A significant portion of the world’s knowledge is online and accessible to just about anyone with a web browser and internet connection. But as one author argues, all these noisy “Big Data” haystacks don’t translate into much signal, especially in terms of conceptualizing the next big idea.
With the “Big Data” deluge showing no signs of abating, information overload is the norm. In fact, this “information glut” suggests a larger problem. We’re suffering from information overload at the expense of free thinking and development of new big ideas. That’s the sentiment behind Neal Gabler’s “The Elusive Big Idea”. The substance of Gabler’s argument is that in an era of Big Data, we know more than we’ve ever known, but think about it less.
That’s because the brain – while a wonderful processing engine – just can’t keep up with the data deluge. There’s simply too much to know and too little time to ponder.
Most of us are just flat out busy with work, family, friends and life’s little and larger troubles. This is why time saving devices are the rage. RSS news readers, while not as popular as in the past, are still a valuable tool to sort through the overindulgence of user generated content. And without our smartphone calendar reminders telling us where to be and when, most of us would be in a constant state of perspiration, realizing that we’re probably missing out on something, somewhere.

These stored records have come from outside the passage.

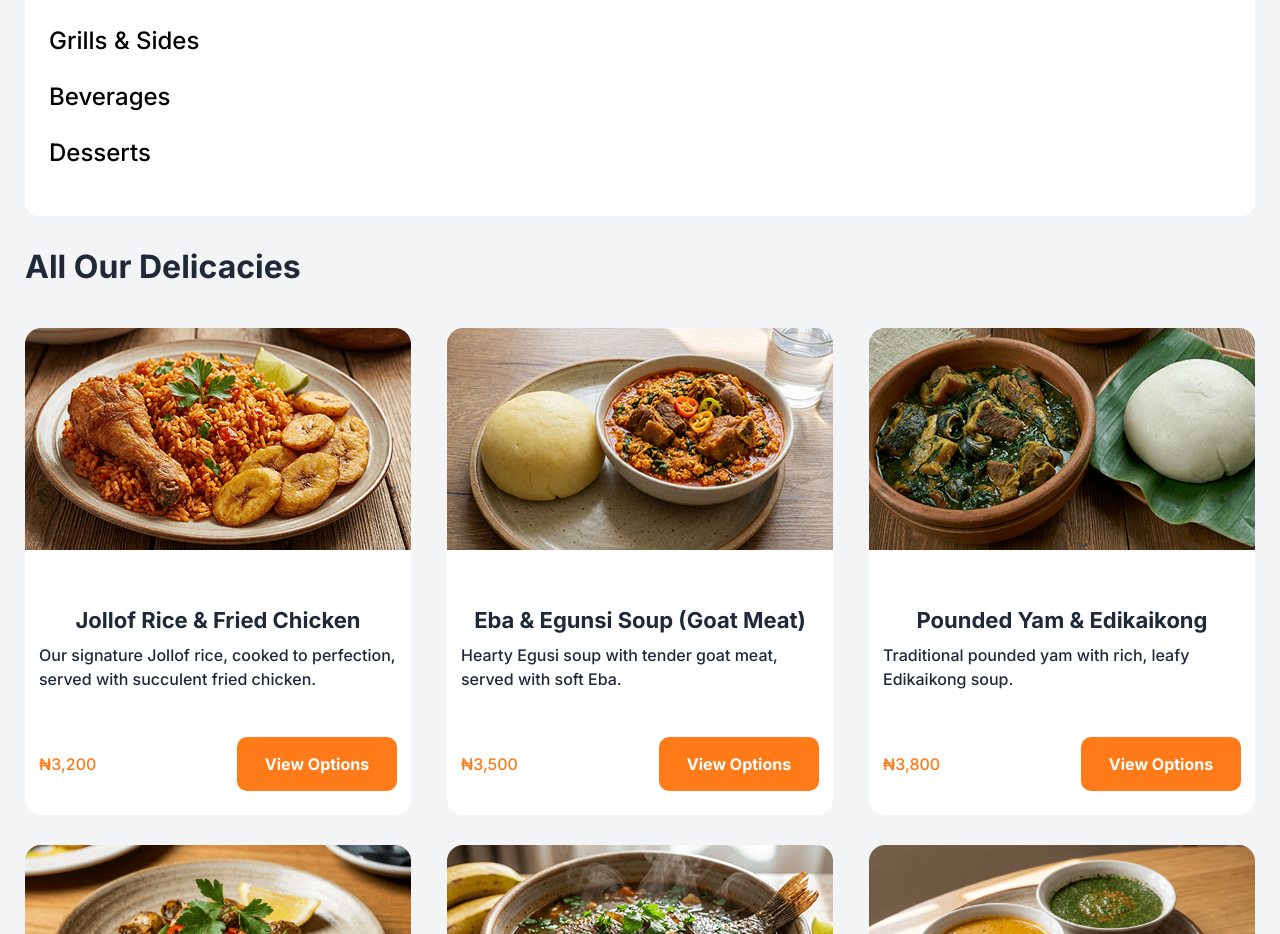
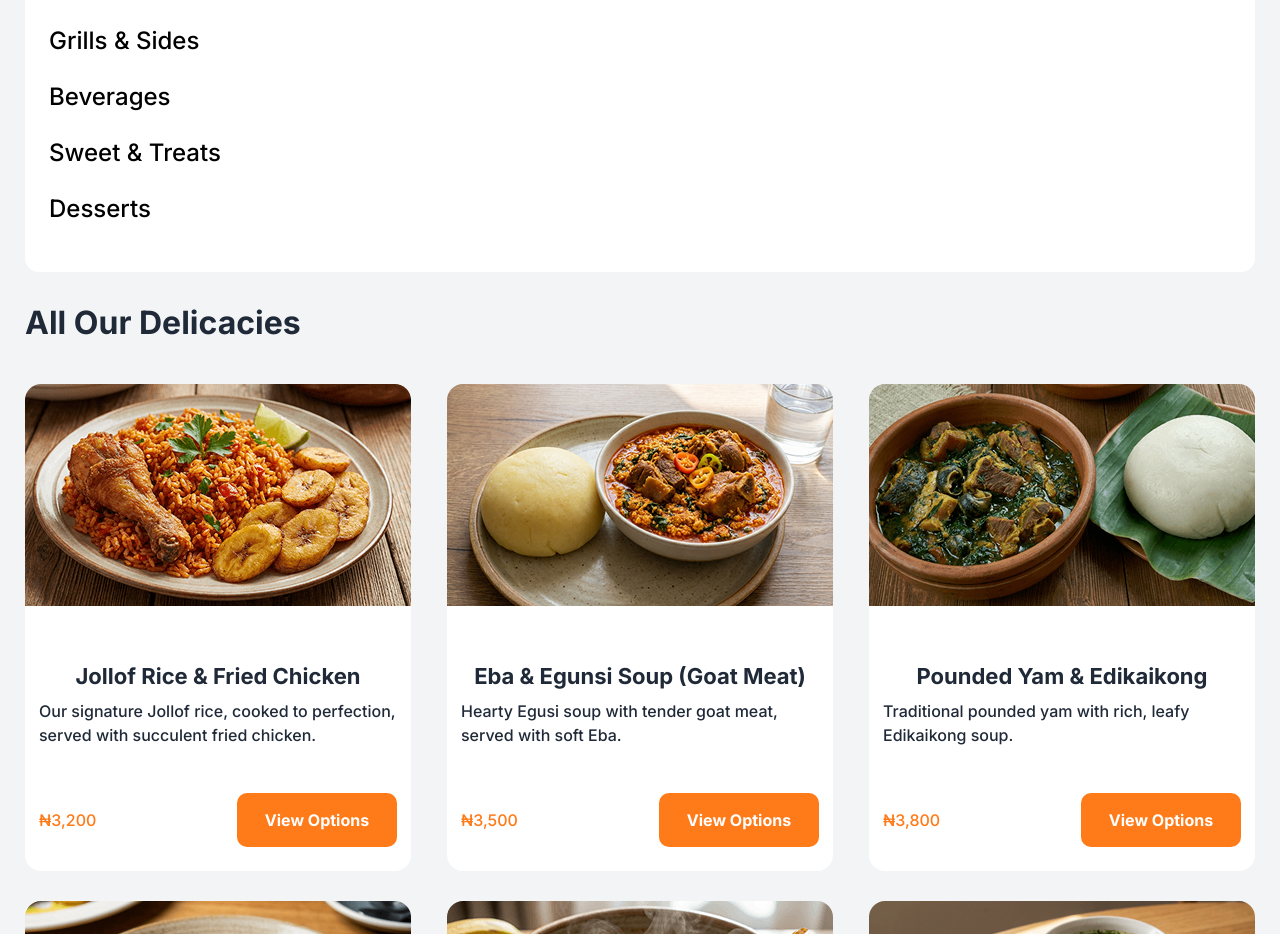
Before and after one commit to jaysquare24/Trueminds-Innovations-ltd-Intern-Individual-Project, a React (Vite) app: page /explore/all in a window 1280 px wide. Shown: the part 1044-1978 px from the top of the page. Built offline with nearby package versions, Linux system fonts and the light colour scheme.

Commit message:
add sweet and treats category

```diff
--- a/src/data/menuCategories.js
+++ b/src/data/menuCategories.js
@@ -5,5 +5,6 @@ export const menuCategories = {
     swallow:"Swallow & Soups",
     grills:"Grills & Sides",
     beverages:"Beverages",
+    treats:"Sweet & Treats",
     desserts:"Desserts"
 }
--- a/src/styles/global.css
+++ b/src/styles/global.css
@@ -1792,9 +1792,6 @@ footer .nav-links a{
         width: 90%;
     }
 
-    .agreement input, .agreement p{
-        margin: 0;
-    }
     .popular-categories .food-item{
         height: 272px;
     }
```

And yet we keep piling it on. Waiting in line to order lunch? Better check on what my friends are doing on Facebook. Need to wait five minutes for that sandwich to be made? Great, now there’s plenty of time to see what’s trending on Yahoo news. With our information addictions, it does appear, like the Pogo quotation so aptly illustrates, “We have met the enemy and he is us.”
Neal Gabler has a tough assessment for today’s westernized citizen. He says we prefer “knowing to thinking because knowing has more immediate value.”
Now if this “knowing” translated into something profound, we might be able to justify our information addiction. However, Gabler says our brains are now trained on trivial personal information such as; ‘Where am I going?”, “What are you doing?” or “Whom are you seeing?” And all in 140 characters or less.
With a focus on daily minutiae, it does appear we’re losing capacity for “the big idea”. That’s why attempts at freeing us from our daily inboxes—such as Google’s Free Time are inspiring. At least there’s an attempt to galvanize thinking, and hopefully ideas will percolate into business value down the road.
Big Data technologies can save us time by sifting through mountains of multi-structured data. But even then, while technology may help us recognize and match patterns better, or understand links and relationships with more clarity, there are abstract ideas and concepts that can only be tackled with the human mind.
There are many complex and global problems to think about, we just need to free up our minds from the daily clutter to engage them.
A good first step is a quiet room, free of electronics, and some down-time. See if you can stand the silence for more than ten minutes. Keep increasing that time if possible, for the world surely needs more thinking and less menial knowing and doing.